AVAILABLE DATA:
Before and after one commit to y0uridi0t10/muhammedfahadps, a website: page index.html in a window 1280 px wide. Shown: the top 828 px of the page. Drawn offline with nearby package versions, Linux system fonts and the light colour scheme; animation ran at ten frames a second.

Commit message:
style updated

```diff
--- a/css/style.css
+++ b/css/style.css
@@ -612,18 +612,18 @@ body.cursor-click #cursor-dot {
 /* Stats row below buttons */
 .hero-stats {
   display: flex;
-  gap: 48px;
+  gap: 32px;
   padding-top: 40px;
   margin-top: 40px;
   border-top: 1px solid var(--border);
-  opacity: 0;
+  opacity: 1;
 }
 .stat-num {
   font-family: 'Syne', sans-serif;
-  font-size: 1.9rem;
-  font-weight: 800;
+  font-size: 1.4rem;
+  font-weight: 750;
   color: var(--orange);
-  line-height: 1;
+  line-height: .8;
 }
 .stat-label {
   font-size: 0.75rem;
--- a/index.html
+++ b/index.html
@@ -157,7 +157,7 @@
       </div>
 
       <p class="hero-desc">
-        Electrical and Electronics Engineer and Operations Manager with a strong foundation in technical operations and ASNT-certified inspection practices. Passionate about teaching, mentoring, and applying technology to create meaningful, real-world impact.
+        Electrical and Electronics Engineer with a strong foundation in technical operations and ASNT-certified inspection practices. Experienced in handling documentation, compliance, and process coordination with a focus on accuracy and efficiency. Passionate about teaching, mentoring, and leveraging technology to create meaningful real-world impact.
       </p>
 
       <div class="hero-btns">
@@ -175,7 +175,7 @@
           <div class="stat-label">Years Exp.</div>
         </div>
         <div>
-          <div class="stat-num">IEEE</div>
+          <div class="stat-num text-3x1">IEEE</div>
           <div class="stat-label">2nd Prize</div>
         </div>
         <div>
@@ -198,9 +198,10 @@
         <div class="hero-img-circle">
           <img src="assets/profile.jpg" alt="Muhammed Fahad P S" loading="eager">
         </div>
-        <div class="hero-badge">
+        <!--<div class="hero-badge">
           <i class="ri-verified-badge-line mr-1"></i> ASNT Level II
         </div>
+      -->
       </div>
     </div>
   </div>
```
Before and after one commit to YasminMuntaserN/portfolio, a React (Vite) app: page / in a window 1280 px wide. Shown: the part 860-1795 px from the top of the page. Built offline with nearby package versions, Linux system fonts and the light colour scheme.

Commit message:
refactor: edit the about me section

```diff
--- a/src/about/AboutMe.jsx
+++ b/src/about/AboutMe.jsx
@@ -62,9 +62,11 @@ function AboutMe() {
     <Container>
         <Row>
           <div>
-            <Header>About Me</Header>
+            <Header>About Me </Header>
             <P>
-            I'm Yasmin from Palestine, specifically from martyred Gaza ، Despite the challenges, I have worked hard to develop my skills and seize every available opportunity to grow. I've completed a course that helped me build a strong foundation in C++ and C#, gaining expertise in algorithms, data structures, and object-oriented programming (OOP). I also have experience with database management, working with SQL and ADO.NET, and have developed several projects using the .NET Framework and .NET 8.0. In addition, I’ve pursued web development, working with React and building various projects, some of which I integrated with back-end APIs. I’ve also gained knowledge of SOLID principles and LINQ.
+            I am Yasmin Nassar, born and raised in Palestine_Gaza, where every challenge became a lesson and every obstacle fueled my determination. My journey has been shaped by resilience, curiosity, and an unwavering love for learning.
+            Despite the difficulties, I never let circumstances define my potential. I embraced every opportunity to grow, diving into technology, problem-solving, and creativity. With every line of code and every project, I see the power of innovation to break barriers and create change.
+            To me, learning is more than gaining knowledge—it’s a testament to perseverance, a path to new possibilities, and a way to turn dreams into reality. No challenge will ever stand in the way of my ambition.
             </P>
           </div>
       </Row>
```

WHAT YOU HAVE TO DO:
The answer must contain every line of the material, unchanged.

SOLVED PROBLEM:
Before and after one commit to y0uridi0t10/muhammedfahadps, a website: page index.html in a window 1280 px wide. Shown: the top 828 px of the page. Drawn offline with nearby package versions, Linux system fonts and the light colour scheme; animation ran at ten frames a second.

Commit message:
style updated

```diff
--- a/css/style.css
+++ b/css/style.css
@@ -612,18 +612,18 @@ body.cursor-click #cursor-dot {
 /* Stats row below buttons */
 .hero-stats {
   display: flex;
-  gap: 48px;
+  gap: 32px;
   padding-top: 40px;
   margin-top: 40px;
   border-top: 1px solid var(--border);
-  opacity: 0;
+  opacity: 1;
 }
 .stat-num {
   font-family: 'Syne', sans-serif;
-  font-size: 1.9rem;
-  font-weight: 800;
+  font-size: 1.4rem;
+  font-weight: 750;
   color: var(--orange);
-  line-height: 1;
+  line-height: .8;
 }
 .stat-label {
   font-size: 0.75rem;
--- a/index.html
+++ b/index.html
@@ -157,7 +157,7 @@
       </div>
 
       <p class="hero-desc">
-        Electrical and Electronics Engineer and Operations Manager with a strong foundation in technical operations and ASNT-certified inspection practices. Passionate about teaching, mentoring, and applying technology to create meaningful, real-world impact.
+        Electrical and Electronics Engineer with a strong foundation in technical operations and ASNT-certified inspection practices. Experienced in handling documentation, compliance, and process coordination with a focus on accuracy and efficiency. Passionate about teaching, mentoring, and leveraging technology to create meaningful real-world impact.
       </p>
 
       <div class="hero-btns">
@@ -175,7 +175,7 @@
           <div class="stat-label">Years Exp.</div>
         </div>
         <div>
-          <div class="stat-num">IEEE</div>
+          <div class="stat-num text-3x1">IEEE</div>
           <div class="stat-label">2nd Prize</div>
         </div>
         <div>
@@ -198,9 +198,10 @@
         <div class="hero-img-circle">
           <img src="assets/profile.jpg" alt="Muhammed Fahad P S" loading="eager">
         </div>
-        <div class="hero-badge">
+        <!--<div class="hero-badge">
           <i class="ri-verified-badge-line mr-1"></i> ASNT Level II
         </div>
+      -->
       </div>
     </div>
   </div>
```
Before and after one commit to YasminMuntaserN/portfolio, a React (Vite) app: page / in a window 1280 px wide. Shown: the part 860-1795 px from the top of the page. Built offline with nearby package versions, Linux system fonts and the light colour scheme.

Commit message:
refactor: edit the about me section

```diff
--- a/src/about/AboutMe.jsx
+++ b/src/about/AboutMe.jsx
@@ -62,9 +62,11 @@ function AboutMe() {
     <Container>
         <Row>
           <div>
-            <Header>About Me</Header>
+            <Header>About Me </Header>
             <P>
-            I'm Yasmin from Palestine, specifically from martyred Gaza ، Despite the challenges, I have worked hard to develop my skills and seize every available opportunity to grow. I've completed a course that helped me build a strong foundation in C++ and C#, gaining expertise in algorithms, data structures, and object-oriented programming (OOP). I also have experience with database management, working with SQL and ADO.NET, and have developed several projects using the .NET Framework and .NET 8.0. In addition, I’ve pursued web development, working with React and building various projects, some of which I integrated with back-end APIs. I’ve also gained knowledge of SOLID principles and LINQ.
+            I am Yasmin Nassar, born and raised in Palestine_Gaza, where every challenge became a lesson and every obstacle fueled my determination. My journey has been shaped by resilience, curiosity, and an unwavering love for learning.
+            Despite the difficulties, I never let circumstances define my potential. I embraced every opportunity to grow, diving into technology, problem-solving, and creativity. With every line of code and every project, I see the power of innovation to break barriers and create change.
+            To me, learning is more than gaining knowledge—it’s a testament to perseverance, a path to new possibilities, and a way to turn dreams into reality. No challenge will ever stand in the way of my ambition.
             </P>
           </div>
       </Row>
```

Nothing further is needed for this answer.